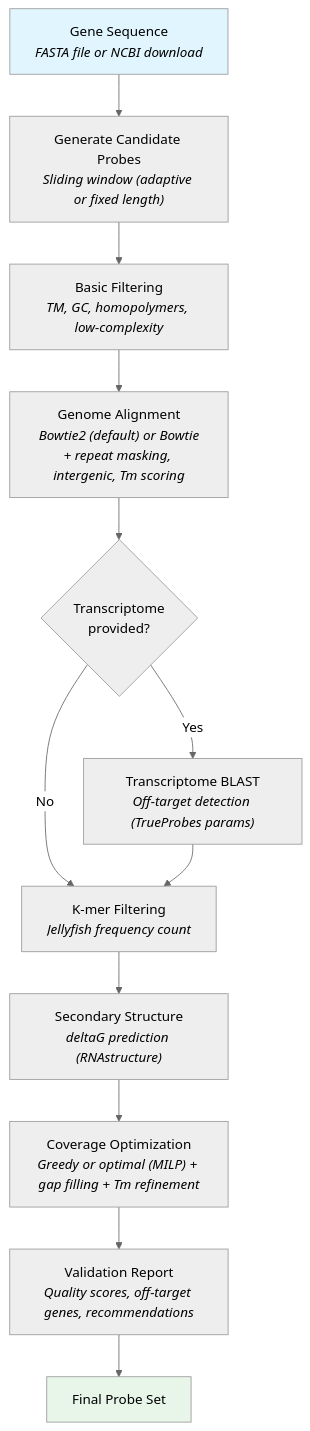
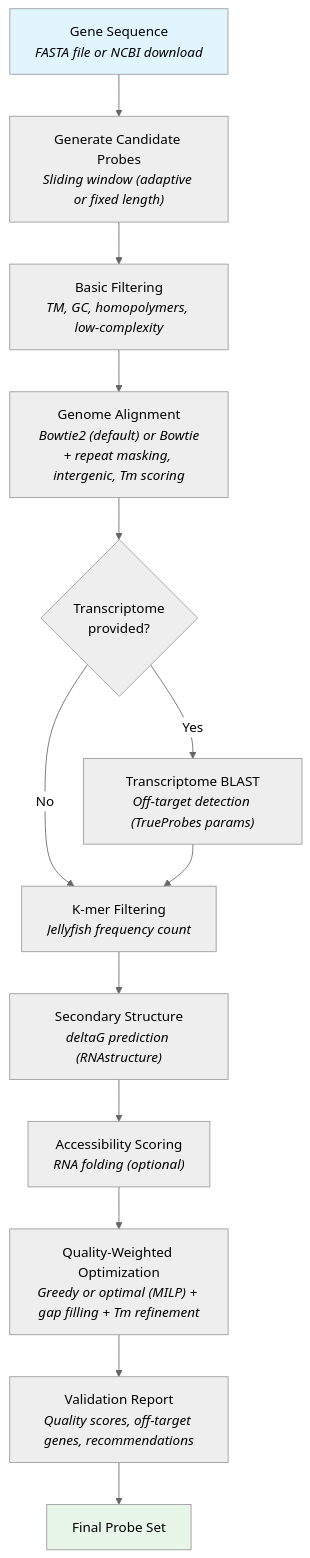
Before and after one commit to BBQuercus/eFISHent: the diagram in README.md, drawn with Mermaid (neutral theme). The commit also changed other lines of this file and 20 other files, not shown here.

````diff
--- a/README.md
+++ b/README.md
@@ -231,24 +236,26 @@
 ```mermaid
 flowchart TD
     A["Gene Sequence<br/><i>FASTA file or NCBI download</i>"] --> B["Generate Candidate Probes<br/><i>Sliding window (adaptive or fixed length)</i>"]
 
     B --> C["Basic Filtering<br/><i>TM, GC, homopolymers, low-complexity</i>"]
 
     C --> D["Genome Alignment<br/><i>Bowtie2 (default) or Bowtie</i><br/><i>+ repeat masking, intergenic, Tm scoring</i>"]
 
     D --> E{"Transcriptome<br/>provided?"}
     E -- Yes --> F["Transcriptome BLAST<br/><i>Off-target detection (TrueProbes params)</i>"]
     E -- No --> G["K-mer Filtering<br/><i>Jellyfish frequency count</i>"]
     F --> G
 
     G --> H["Secondary Structure<br/><i>deltaG prediction (RNAstructure)</i>"]
 
-    H --> I["Coverage Optimization<br/><i>Greedy or optimal (MILP) + gap filling + Tm refinement</i>"]
+    H --> H2["Accessibility Scoring<br/><i>RNA folding (optional)</i>"]
+
+    H2 --> I["Quality-Weighted Optimization<br/><i>Greedy or optimal (MILP) + gap filling + Tm refinement</i>"]
 
     I --> K["Validation Report<br/><i>Quality scores, off-target genes, recommendations</i>"]
 
     K --> J["Final Probe Set"]
 
     style A fill:#e1f5fe
     style J fill:#e8f5e9
 ```
````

§ Work instruction:
From the records above, pull every line that carries the word "optimal".

§ Worked solution:
-    H --> I["Coverage Optimization<br/><i>Greedy or optimal (MILP) + gap filling + Tm refinement</i>"]
+    H2 --> I["Quality-Weighted Optimization<br/><i>Greedy or optimal (MILP) + gap filling + Tm refinement</i>"]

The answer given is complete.